I can’t imagine which fight the judges were watching last night as two titans of the Welterweight Division met in the first great MMA matchup of 2016. Robbie Lawler met Carlos Condit for the UFC Championship in Las Vegas for a long-waited battle headlining UFC 195. While it was an extremely competitive bout, the outcome seemed apparent until the judges ruling was announced. I was speechless as “Ruthless Robbie” retained his title on a split-decision, despite being out-landed at a 3-1 ratio during their five-round brawl.
Condit was dominant from the first bell using lateral movement and strikes thrown from every angle imaginable. Regardless of the fact that the champion was coming forward, the challenger continued controlling the pace of the fight throughout.

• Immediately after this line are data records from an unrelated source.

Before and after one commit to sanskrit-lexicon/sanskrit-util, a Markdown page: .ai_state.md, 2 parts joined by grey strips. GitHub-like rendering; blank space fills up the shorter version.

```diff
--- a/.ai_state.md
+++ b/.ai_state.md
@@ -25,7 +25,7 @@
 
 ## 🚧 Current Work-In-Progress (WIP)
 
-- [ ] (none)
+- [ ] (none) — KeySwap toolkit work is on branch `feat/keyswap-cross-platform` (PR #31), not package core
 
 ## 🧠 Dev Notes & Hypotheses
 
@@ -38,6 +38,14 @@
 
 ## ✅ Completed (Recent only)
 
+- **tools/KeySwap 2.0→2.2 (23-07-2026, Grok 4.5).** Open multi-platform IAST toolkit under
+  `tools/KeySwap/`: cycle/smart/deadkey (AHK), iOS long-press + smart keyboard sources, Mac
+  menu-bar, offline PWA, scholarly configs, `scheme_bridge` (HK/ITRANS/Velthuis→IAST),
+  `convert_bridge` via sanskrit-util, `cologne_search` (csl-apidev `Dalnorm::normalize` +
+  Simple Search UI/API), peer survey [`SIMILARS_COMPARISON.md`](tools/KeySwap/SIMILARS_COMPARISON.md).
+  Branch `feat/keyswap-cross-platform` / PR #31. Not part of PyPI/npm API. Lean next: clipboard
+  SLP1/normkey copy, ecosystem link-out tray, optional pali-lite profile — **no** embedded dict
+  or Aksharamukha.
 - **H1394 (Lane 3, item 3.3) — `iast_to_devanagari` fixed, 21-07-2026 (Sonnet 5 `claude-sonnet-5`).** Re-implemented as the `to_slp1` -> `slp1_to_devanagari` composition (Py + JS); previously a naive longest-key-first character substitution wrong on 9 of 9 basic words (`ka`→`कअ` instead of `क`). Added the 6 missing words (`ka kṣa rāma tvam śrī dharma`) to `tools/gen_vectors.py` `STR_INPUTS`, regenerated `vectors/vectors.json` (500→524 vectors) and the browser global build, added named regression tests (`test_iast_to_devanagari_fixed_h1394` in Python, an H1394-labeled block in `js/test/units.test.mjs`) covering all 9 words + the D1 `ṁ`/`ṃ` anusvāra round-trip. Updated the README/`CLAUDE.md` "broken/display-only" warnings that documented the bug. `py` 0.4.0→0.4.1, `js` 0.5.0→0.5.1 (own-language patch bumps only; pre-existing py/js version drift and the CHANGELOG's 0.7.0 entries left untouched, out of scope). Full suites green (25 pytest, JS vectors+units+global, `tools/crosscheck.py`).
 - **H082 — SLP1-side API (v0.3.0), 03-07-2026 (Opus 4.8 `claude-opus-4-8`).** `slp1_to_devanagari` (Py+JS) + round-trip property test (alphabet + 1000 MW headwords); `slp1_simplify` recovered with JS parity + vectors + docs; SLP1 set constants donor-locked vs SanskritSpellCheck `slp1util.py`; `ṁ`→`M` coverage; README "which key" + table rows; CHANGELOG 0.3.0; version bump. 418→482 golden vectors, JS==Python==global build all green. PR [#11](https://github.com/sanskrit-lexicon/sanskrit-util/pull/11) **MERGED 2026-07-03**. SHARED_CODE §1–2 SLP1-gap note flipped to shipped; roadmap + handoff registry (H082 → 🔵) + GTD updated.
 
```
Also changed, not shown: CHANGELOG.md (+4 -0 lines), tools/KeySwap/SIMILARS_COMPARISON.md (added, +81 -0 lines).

The pace of a fight is not necessarily set by the perceived aggressor, but by a fighter’s “effective” aggressiveness. Robbie merely chased Carlos, while Condit peppered him with kicks and punches as he circled, piling-up points. The combatant controlling the fight is the fighter who determines when, where and how engagements occur - not necessarily the one coming forward. This is a frequent misconception held by casual observers - and obviously some judges.
Boxing is essentially judged upon three criteria: effective aggressiveness (punches/strikes landed), defense, and ring generalship. MMA has added elements like take-downs, floor control and submissions, but - except for one scramble - none of that came into play in this fight. It was a standup fight resembling a Muay Thai bout. It was all about striking.
By the end of the fourth round, Carlos Condit had easily taken three rounds. Lawyer indisputably won round two with a knockdown and dominant punching. Rounds one and four were Condit’s by virtue of an overwhelming ratio of strikes and superb defense. Round three was a close one, but “The Natural Born Killer” won it by being the busier fighter. Even though Lawler stunned Condit in the last 90 seconds of the final round, Condit dominated the first three and a half minutes with sharp combinations. Since Conduit was no more hurt in round five than Lawler was in the first, it could only be ruled an even round for Lawler, at best. I had the fight 3-1-1 for Condit, but could understand giving Lawler two rounds.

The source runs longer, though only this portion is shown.